TASK ITEM
Whichever lines include the word "anonymous", copy them as they appear in the data.

Data entries:
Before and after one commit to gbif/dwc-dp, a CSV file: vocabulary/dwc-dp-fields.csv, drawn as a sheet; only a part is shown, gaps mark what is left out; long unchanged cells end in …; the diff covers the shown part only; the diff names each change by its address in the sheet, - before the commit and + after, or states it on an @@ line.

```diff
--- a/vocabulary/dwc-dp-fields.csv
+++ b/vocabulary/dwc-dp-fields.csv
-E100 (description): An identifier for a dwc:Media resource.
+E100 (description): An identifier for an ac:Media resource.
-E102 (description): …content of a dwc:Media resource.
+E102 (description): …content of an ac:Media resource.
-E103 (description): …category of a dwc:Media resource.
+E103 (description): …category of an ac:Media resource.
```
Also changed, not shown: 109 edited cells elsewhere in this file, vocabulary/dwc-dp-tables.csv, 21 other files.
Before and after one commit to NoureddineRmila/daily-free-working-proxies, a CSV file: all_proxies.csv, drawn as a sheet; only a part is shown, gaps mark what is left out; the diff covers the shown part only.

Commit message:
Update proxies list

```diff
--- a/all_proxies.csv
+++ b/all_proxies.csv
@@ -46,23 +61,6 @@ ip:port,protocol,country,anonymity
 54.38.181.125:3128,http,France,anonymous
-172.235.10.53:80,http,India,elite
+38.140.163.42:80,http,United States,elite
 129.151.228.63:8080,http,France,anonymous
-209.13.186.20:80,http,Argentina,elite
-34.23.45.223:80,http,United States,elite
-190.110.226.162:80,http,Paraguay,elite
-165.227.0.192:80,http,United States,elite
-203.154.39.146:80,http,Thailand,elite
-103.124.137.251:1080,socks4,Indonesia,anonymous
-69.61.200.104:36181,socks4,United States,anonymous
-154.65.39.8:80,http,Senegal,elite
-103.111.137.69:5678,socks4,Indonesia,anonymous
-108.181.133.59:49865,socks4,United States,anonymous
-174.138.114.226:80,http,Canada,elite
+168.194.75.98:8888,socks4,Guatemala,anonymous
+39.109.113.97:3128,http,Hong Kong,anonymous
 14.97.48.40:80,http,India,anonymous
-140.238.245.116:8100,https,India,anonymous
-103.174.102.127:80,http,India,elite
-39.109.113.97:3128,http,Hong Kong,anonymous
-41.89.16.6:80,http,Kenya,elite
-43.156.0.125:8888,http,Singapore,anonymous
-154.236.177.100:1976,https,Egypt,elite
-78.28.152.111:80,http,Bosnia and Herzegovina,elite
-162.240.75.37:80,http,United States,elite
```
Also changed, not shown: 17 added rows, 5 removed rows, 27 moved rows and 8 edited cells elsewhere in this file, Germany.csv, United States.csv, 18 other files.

...

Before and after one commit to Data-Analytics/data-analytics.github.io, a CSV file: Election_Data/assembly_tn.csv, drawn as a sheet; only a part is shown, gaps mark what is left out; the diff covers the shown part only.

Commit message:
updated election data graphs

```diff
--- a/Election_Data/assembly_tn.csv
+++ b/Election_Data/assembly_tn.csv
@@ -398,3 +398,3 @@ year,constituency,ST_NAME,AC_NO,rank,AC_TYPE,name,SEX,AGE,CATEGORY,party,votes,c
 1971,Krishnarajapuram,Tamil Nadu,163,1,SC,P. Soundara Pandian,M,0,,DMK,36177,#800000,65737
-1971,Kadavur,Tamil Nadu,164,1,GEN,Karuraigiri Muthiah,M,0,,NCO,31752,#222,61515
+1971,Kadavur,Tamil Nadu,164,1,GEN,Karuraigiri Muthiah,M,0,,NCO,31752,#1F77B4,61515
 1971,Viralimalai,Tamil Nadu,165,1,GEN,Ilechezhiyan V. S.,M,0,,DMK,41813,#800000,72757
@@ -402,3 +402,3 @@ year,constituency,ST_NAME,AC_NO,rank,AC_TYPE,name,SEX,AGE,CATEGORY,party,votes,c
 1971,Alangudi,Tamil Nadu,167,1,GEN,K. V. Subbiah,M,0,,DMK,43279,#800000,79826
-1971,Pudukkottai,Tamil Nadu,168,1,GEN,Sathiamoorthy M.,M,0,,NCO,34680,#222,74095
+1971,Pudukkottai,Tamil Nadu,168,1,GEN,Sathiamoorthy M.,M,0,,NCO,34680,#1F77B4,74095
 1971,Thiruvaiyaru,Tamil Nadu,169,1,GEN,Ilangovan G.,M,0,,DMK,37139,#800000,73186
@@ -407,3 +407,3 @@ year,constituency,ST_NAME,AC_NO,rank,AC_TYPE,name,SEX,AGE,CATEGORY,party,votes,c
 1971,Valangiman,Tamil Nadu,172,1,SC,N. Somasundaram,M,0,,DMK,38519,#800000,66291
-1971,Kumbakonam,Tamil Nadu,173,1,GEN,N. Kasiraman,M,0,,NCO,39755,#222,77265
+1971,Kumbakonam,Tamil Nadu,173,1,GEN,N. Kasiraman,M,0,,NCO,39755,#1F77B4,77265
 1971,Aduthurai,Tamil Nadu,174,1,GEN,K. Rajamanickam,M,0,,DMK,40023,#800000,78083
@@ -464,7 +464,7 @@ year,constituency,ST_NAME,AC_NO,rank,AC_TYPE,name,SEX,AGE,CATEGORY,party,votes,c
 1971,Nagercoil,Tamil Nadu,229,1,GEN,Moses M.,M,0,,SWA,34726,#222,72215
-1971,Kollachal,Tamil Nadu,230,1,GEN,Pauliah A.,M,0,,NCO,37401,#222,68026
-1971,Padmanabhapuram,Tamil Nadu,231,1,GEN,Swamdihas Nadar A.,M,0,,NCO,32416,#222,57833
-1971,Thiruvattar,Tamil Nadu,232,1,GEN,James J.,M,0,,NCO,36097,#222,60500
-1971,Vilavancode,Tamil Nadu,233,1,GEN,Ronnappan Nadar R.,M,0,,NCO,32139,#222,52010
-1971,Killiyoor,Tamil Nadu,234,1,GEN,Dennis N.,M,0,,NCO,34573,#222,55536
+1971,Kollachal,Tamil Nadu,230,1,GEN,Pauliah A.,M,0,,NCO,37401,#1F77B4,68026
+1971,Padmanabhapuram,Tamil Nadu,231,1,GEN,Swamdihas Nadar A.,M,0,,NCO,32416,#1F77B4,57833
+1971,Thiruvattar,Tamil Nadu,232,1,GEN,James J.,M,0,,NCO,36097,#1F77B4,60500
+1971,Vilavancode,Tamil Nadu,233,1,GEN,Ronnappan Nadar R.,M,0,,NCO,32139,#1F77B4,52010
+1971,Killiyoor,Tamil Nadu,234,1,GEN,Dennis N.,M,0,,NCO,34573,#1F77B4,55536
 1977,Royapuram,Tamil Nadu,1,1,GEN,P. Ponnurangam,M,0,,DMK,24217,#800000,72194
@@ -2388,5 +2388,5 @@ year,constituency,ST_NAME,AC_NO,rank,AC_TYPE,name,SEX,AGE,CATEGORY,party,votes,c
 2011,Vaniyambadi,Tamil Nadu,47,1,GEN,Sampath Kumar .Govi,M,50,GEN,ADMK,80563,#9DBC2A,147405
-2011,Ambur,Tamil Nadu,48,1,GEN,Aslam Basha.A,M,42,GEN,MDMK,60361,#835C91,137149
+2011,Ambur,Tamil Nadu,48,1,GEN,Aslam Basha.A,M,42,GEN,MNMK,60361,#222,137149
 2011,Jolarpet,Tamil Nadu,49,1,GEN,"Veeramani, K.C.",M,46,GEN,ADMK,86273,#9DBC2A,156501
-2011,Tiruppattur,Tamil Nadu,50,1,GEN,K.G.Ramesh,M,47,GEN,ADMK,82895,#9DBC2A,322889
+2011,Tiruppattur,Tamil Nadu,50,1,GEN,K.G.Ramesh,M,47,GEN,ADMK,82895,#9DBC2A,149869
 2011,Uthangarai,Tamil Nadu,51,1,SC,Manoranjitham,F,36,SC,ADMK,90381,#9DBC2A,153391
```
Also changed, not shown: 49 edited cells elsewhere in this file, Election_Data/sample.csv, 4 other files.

OUTPUT BELOW
 54.38.181.125:3128,http,France,anonymous
 129.151.228.63:8080,http,France,anonymous
-103.124.137.251:1080,socks4,Indonesia,anonymous
-69.61.200.104:36181,socks4,United States,anonymous
-103.111.137.69:5678,socks4,Indonesia,anonymous
-108.181.133.59:49865,socks4,United States,anonymous
+168.194.75.98:8888,socks4,Guatemala,anonymous
+39.109.113.97:3128,http,Hong Kong,anonymous
 14.97.48.40:80,http,India,anonymous
-140.238.245.116:8100,https,India,anonymous
-39.109.113.97:3128,http,Hong Kong,anonymous
-43.156.0.125:8888,http,Singapore,anonymous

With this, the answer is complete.